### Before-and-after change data
=======

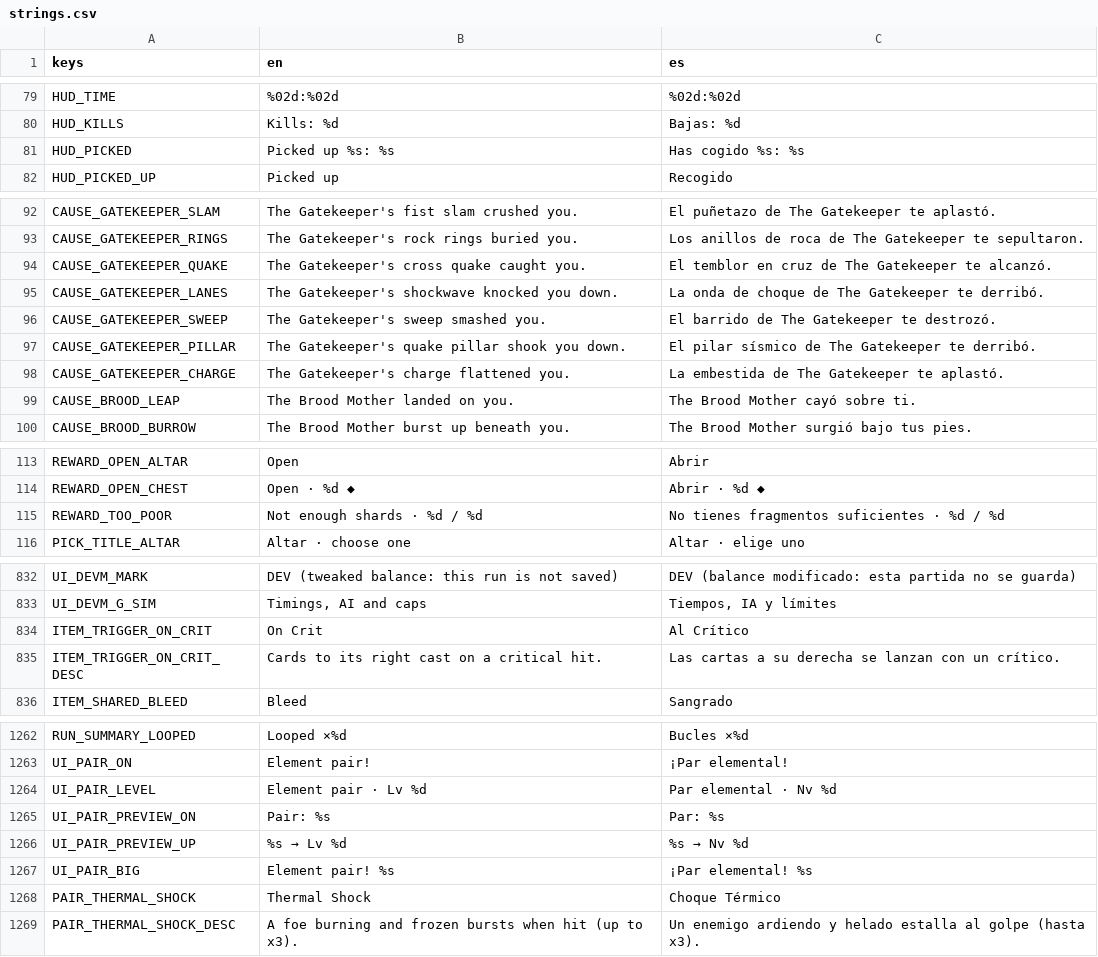
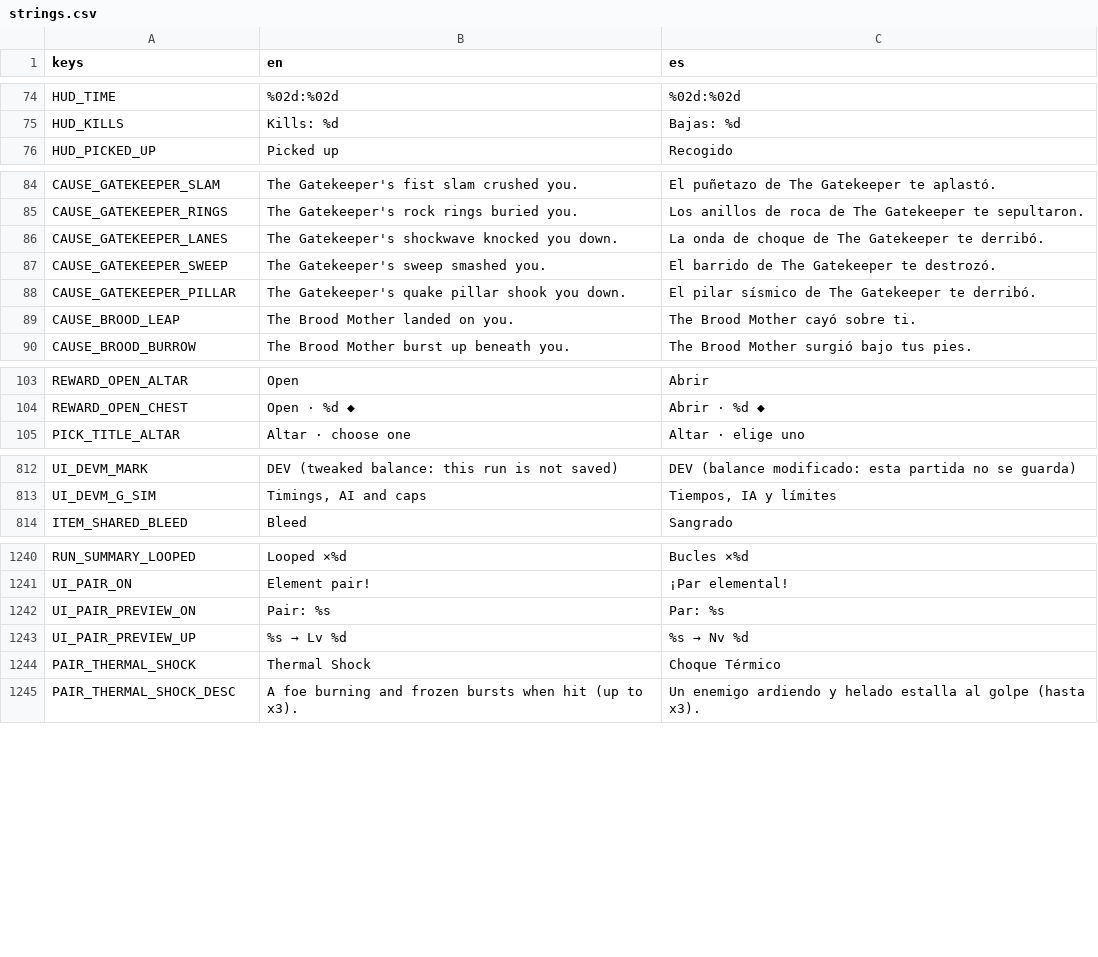
Before and after one commit to riusprime/zero-depth, a CSV file: locale/strings.csv, drawn as a sheet; only a part is shown, gaps mark what is left out; the diff covers the shown part only.

```diff
--- a/locale/strings.csv
+++ b/locale/strings.csv
@@ -80,3 +75,2 @@ HUD_TIME,%02d:%02d,%02d:%02d
 HUD_KILLS,Kills: %d,Bajas: %d
-HUD_PICKED,Picked up %s: %s,Has cogido %s: %s
 HUD_PICKED_UP,Picked up,Recogido
@@ -93,3 +85,2 @@ CAUSE_GATEKEEPER_SLAM,The Gatekeeper's fist slam crushed you.,El puñetazo de Th
 CAUSE_GATEKEEPER_RINGS,The Gatekeeper's rock rings buried you.,Los anillos de roca de The Gatekeeper te sepultaron.
-CAUSE_GATEKEEPER_QUAKE,The Gatekeeper's cross quake caught you.,El temblor en cruz de The Gatekeeper te alcanzó.
 CAUSE_GATEKEEPER_LANES,The Gatekeeper's shockwave knocked you down.,La onda de choque de The Gatekeeper te derribó.
@@ -97,3 +88,2 @@ CAUSE_GATEKEEPER_SWEEP,The Gatekeeper's sweep smashed you.,El barrido de The Gat
 CAUSE_GATEKEEPER_PILLAR,The Gatekeeper's quake pillar shook you down.,El pilar sísmico de The Gatekeeper te derribó.
-CAUSE_GATEKEEPER_CHARGE,The Gatekeeper's charge flattened you.,La embestida de The Gatekeeper te aplastó.
 CAUSE_BROOD_LEAP,The Brood Mother landed on you.,The Brood Mother cayó sobre ti.
@@ -114,3 +104,2 @@ REWARD_OPEN_ALTAR,Open,Abrir
 REWARD_OPEN_CHEST,Open · %d ◆,Abrir · %d ◆
-REWARD_TOO_POOR,Not enough shards · %d / %d,No tienes fragmentos suficientes · %d / %d
 PICK_TITLE_ALTAR,Altar · choose one,Altar · elige uno
@@ -833,4 +813,2 @@ UI_DEVM_MARK,DEV (tweaked balance: this run is not saved),DEV (balance modificad
 UI_DEVM_G_SIM,"Timings, AI and caps","Tiempos, IA y límites"
-ITEM_TRIGGER_ON_CRIT,On Crit,Al Crítico
-ITEM_TRIGGER_ON_CRIT_DESC,Cards to its right cast on a critical hit.,Las cartas a su derecha se lanzan con un crítico.
 ITEM_SHARED_BLEED,Bleed,Sangrado
@@ -1263,6 +1241,4 @@ RUN_SUMMARY_LOOPED,Looped ×%d,Bucles ×%d
 UI_PAIR_ON,Element pair!,¡Par elemental!
-UI_PAIR_LEVEL,Element pair · Lv %d,Par elemental · Nv %d
 UI_PAIR_PREVIEW_ON,Pair: %s,Par: %s
 UI_PAIR_PREVIEW_UP,%s → Lv %d,%s → Nv %d
-UI_PAIR_BIG,Element pair! %s,¡Par elemental! %s
 PAIR_THERMAL_SHOCK,Thermal Shock,Choque Térmico
```
Also changed, not shown: 17 removed rows elsewhere in this file, 16 other files.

=======

### Activity
Because pictures are not wanted, give every entry above again exactly without them.

### Answer space
Before and after one commit to riusprime/zero-depth, a CSV file: locale/strings.csv, drawn as a sheet; only a part is shown, gaps mark what is left out; the diff covers the shown part only.

```diff
--- a/locale/strings.csv
+++ b/locale/strings.csv
@@ -80,3 +75,2 @@ HUD_TIME,%02d:%02d,%02d:%02d
 HUD_KILLS,Kills: %d,Bajas: %d
-HUD_PICKED,Picked up %s: %s,Has cogido %s: %s
 HUD_PICKED_UP,Picked up,Recogido
@@ -93,3 +85,2 @@ CAUSE_GATEKEEPER_SLAM,The Gatekeeper's fist slam crushed you.,El puñetazo de Th
 CAUSE_GATEKEEPER_RINGS,The Gatekeeper's rock rings buried you.,Los anillos de roca de The Gatekeeper te sepultaron.
-CAUSE_GATEKEEPER_QUAKE,The Gatekeeper's cross quake caught you.,El temblor en cruz de The Gatekeeper te alcanzó.
 CAUSE_GATEKEEPER_LANES,The Gatekeeper's shockwave knocked you down.,La onda de choque de The Gatekeeper te derribó.
@@ -97,3 +88,2 @@ CAUSE_GATEKEEPER_SWEEP,The Gatekeeper's sweep smashed you.,El barrido de The Gat
 CAUSE_GATEKEEPER_PILLAR,The Gatekeeper's quake pillar shook you down.,El pilar sísmico de The Gatekeeper te derribó.
-CAUSE_GATEKEEPER_CHARGE,The Gatekeeper's charge flattened you.,La embestida de The Gatekeeper te aplastó.
 CAUSE_BROOD_LEAP,The Brood Mother landed on you.,The Brood Mother cayó sobre ti.
@@ -114,3 +104,2 @@ REWARD_OPEN_ALTAR,Open,Abrir
 REWARD_OPEN_CHEST,Open · %d ◆,Abrir · %d ◆
-REWARD_TOO_POOR,Not enough shards · %d / %d,No tienes fragmentos suficientes · %d / %d
 PICK_TITLE_ALTAR,Altar · choose one,Altar · elige uno
@@ -833,4 +813,2 @@ UI_DEVM_MARK,DEV (tweaked balance: this run is not saved),DEV (balance modificad
 UI_DEVM_G_SIM,"Timings, AI and caps","Tiempos, IA y límites"
-ITEM_TRIGGER_ON_CRIT,On Crit,Al Crítico
-ITEM_TRIGGER_ON_CRIT_DESC,Cards to its right cast on a critical hit.,Las cartas a su derecha se lanzan con un crítico.
 ITEM_SHARED_BLEED,Bleed,Sangrado
@@ -1263,6 +1241,4 @@ RUN_SUMMARY_LOOPED,Looped ×%d,Bucles ×%d
 UI_PAIR_ON,Element pair!,¡Par elemental!
-UI_PAIR_LEVEL,Element pair · Lv %d,Par elemental · Nv %d
 UI_PAIR_PREVIEW_ON,Pair: %s,Par: %s
 UI_PAIR_PREVIEW_UP,%s → Lv %d,%s → Nv %d
-UI_PAIR_BIG,Element pair! %s,¡Par elemental! %s
 PAIR_THERMAL_SHOCK,Thermal Shock,Choque Térmico
```
Also changed, not shown: 17 removed rows elsewhere in this file, 16 other files.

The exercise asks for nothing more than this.